Saturday, July 17, 2010

A Livable City

When I was young the downtown core of Toronto has few people living there. It was expensive and there were very few houses and condos. That changed when Ontario introduced the Rent Registry. The idea was for the province to regulate how much rent landlords could charge. The effect of this regulation was that the price for condo rentals decreased dramatically. The lower price point brought in more people, which in turn created more demand for condos. The result was a boom, as more and more people moved downtown. It turned the burnt out core into a vibrant and interesting place to live. As more and more middle class people flocked in, they populated the streets and bars. The streets turned from desolation to lively and active neighborhoods.

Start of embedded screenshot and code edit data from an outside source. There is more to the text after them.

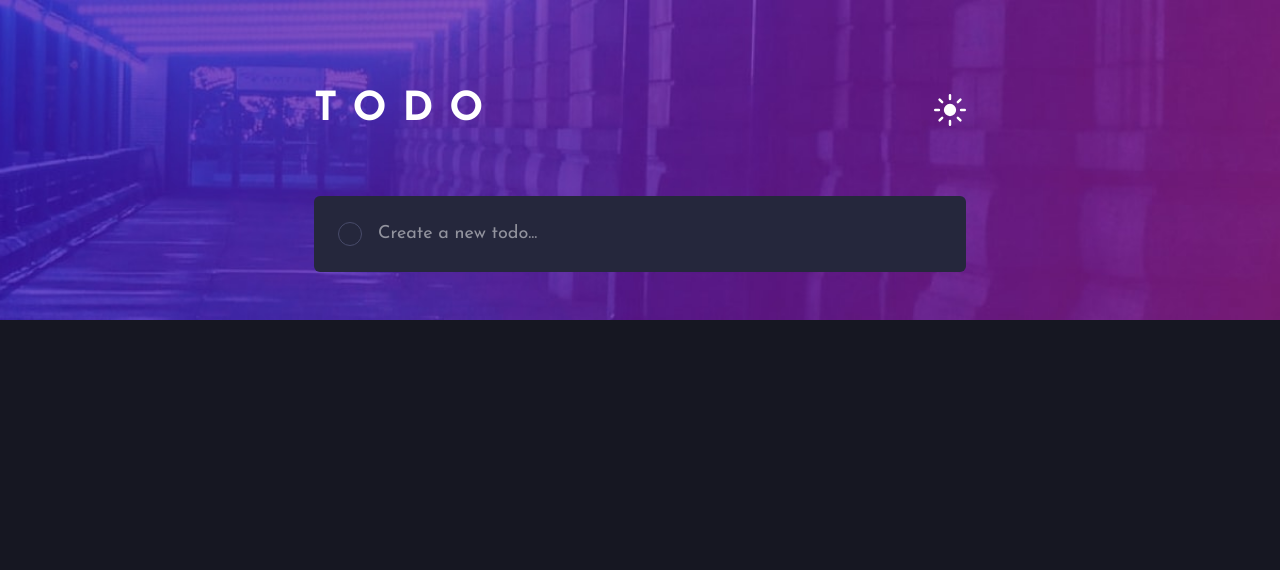
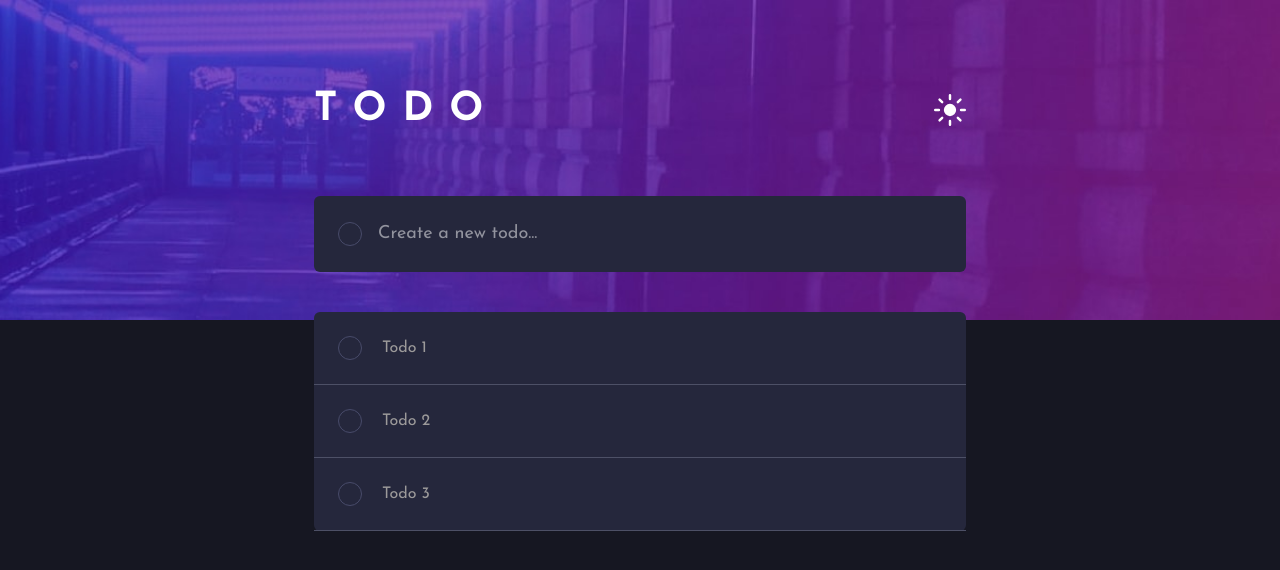
Before and after one commit to milennafeijo/projeto-todo-react-tailwind, a React (Vite) app: page / in a window 1280 px wide. Shown: the top 570 px of the page. Built offline with nearby package versions, Linux system fonts and the light colour scheme.

Commit message:
feat: adiciona array de tarefas + renderização & estilização das novas tarefas

```diff
--- a/src/App.tsx
+++ b/src/App.tsx
@@ -1,5 +1,11 @@
 import TodoHeader from "./components/TodoHeader";
 import TodoForm from "./components/TodoForm";
+
+const todos = [
+  { id: 1, text: "Todo 1" },
+  { id: 2, text: "Todo 2" },
+  { id: 3, text: "Todo 3" },
+]
 
 function App() {
   return (
@@ -8,6 +14,21 @@ function App() {
         <div className="max-w-175 m-auto mb-6 px-6">
           <TodoHeader />
           <TodoForm />
+
+          <div className="bg-navy-900 rounded-md">
+            <ul>
+              {todos.map((todo) => (
+                <li className="border-b border-purple-700 p-6" key={todo.id}>
+                  <div className="flex items-center gap-5">
+                    <button className="w-6 h-6 border border-navy-850 rounded-full cursor-pointer"></button>
+                    <p className="text-[#9c9a9a]">{todo.text}</p>
+                  </div>
+                </li>
+              ))}
+            </ul>
+          </div>
+
+
         </div>
       </div>
     </main>
```
Lines whose indentation alone changed are shown as unchanged.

The lesson here is that increasing the numbers of middle class living in the downtown causes the entire area to be more attractive. It blossoms. If you chase them away, the core will go back to desolation outside of the 9 to 5 business hours. It was unfortunate that the Rent Registry was ultimately disbanded. The role of a good government is insure fair play wherever possible. Over-sight like the registry helps to counter-balance people’s inherent greedy nature to take advantage of over-demand or an economic boom. Everyone wants to make money but some will always to willing to push that too far.

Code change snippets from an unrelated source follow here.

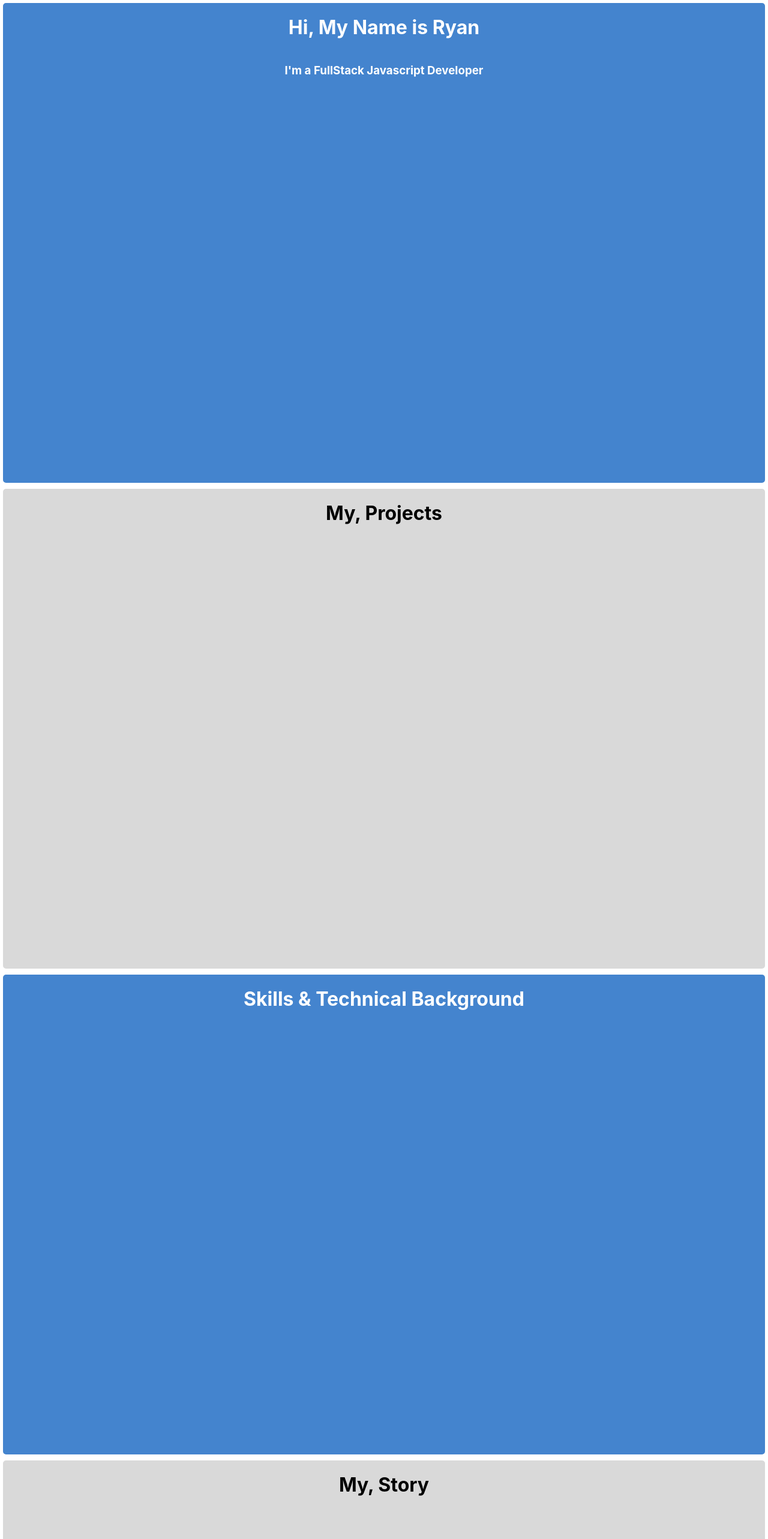
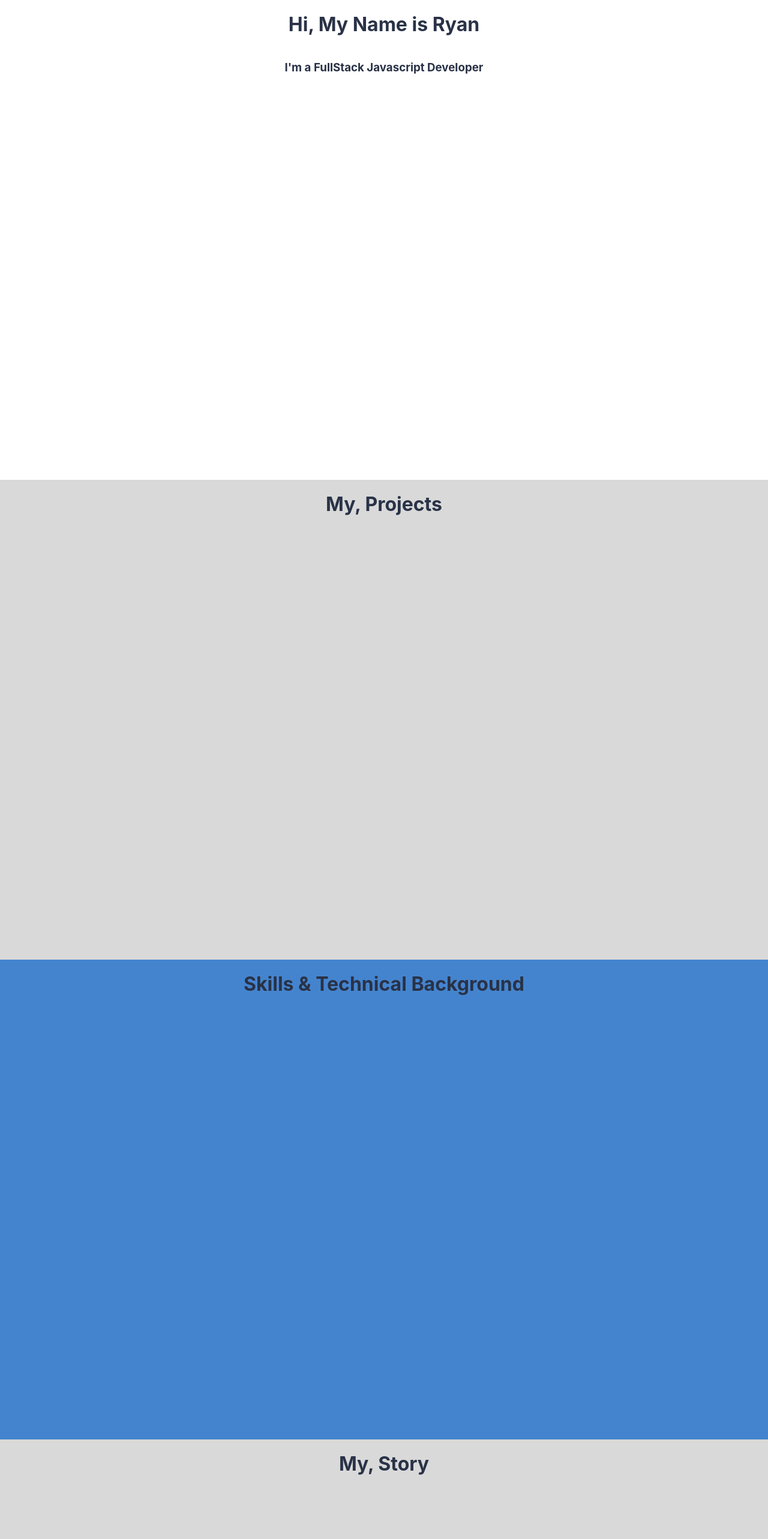
Before and after one commit to udugam/rhulabs.com, a React (Create React App) app in the folder rhulabs/: page / in a window 1280 px wide. Shown: the top 2566 px of the page at 60% size. Built offline with nearby package versions, Linux system fonts and the light colour scheme.

Commit message:
removed screen component border and changed text color

```diff
--- a/rhulabs/src/App.js
+++ b/rhulabs/src/App.js
@@ -7,17 +7,17 @@
   render() {
     return (
       <div className="App">
-        <Screen backgroundColor='#4484CE' textColor='white'>
+        <Screen backgroundColor='#ffffff' textColor='#293247'>
             <h1>Hi, My Name is Ryan</h1>
             <h3>I'm a FullStack Javascript Developer</h3>
         </Screen>
-        <Screen backgroundColor='#D9D9D9' textColor='black'>
+        <Screen backgroundColor='#D9D9D9' textColor='#293247'>
             <h1>My, Projects</h1>
         </Screen>
-        <Screen backgroundColor='#4484CE' textColor='white'>
+        <Screen backgroundColor='#4484CE' textColor='#293247'>
             <h1>Skills & Technical Background</h1>
         </Screen>
-        <Screen backgroundColor='#D9D9D9' textColor='black'>
+        <Screen backgroundColor='#D9D9D9' textColor='#293247'>
             <h1>My, Story</h1>
         </Screen>
       </div>
--- a/rhulabs/src/components/Screen.js
+++ b/rhulabs/src/components/Screen.js
@@ -10,11 +10,7 @@
         backgroundColor: `${props.backgroundColor}`,
         display: 'flex',
         flexDirection: 'column',
-        color: `${props.textColor}`,
-        borderRadius: '10px',
-        borderStyle: 'solid',
-        borderWidth: '5px',
-        borderColor: 'white'
+        color: `${props.textColor}`
     }
 
     return(
```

In 1998 Ontario introduced Market Value Assessment. The idea was to peg property taxes to the value of the house, so that as the value increases, the home-owner pays more in tax. It was a reaction to the realization that some of the older households were paying way less in taxes. While one can sympathise with the goal, the legislation was crafted in a way that the property taxes where continually increasing in sync with the real estate market. It is unfortunate because we’ve entered into a period of speculation where house prices are grossly over-valued. Once it became commonly known that property was artificially increasing too fast, more and more people jumped in to continue the bubble. Speculation is over-valuing our properties.

Ultimately this means that while this situation continues, the taxes will sky-rocket. The dangerous side-effect is that it will force more and more low income people to sell their houses, further driving up the costs. It is a cycle. Sadly, left unchecked this situation will reverse the gains made by the introduction of the Rent Registry. House prices downtown are already beyond the reach of most middle-class and it will get worse. If you drive out the middle class from the downtown core, the streets will have less people, the criminals will move back in. When the bubble bursts, the rich will abandon their houses, and the core will once again descend into darkness.

There is a way around this. Market Value Assessment was intended to fairly distribute the property taxes. That worked as expected, but as it continues to grow out of control the side-effect is disastrous. If instead we pegged any taxes for recently sold houses to MVA, but left the growth for existing households at a more reasonable fixed rate, such as the cost of inflation, we could keep the middle-class exodus from occurring. So, if you buy a house, the property tax will increase dramatically, but if you continue to live there is will grow reasonably.

Of course this means that the new people will pay more in taxes than their neighbors. This isn’t really that unfair because they’ve also paid considerably more for their house if the neighborhood is getting better. Eventually the high prices will reduce demand. At this point the price starts to go down, the reduced tax burden will induce more people to move in. Potentially the new people could end up paying less in taxes, if the neighborhood has seriously declined. The demand for the neighborhoods will always ebb and flow, but that instability shouldn’t drive existing residents out.

The goal for a livable city is to attract and keep as many middle-class people as possible living in it’s core to prevent it from becoming desolate. Driving them out is counter-productive. We’ve actually seen this in practice, but it seems as if our over-lords are not really paying attention.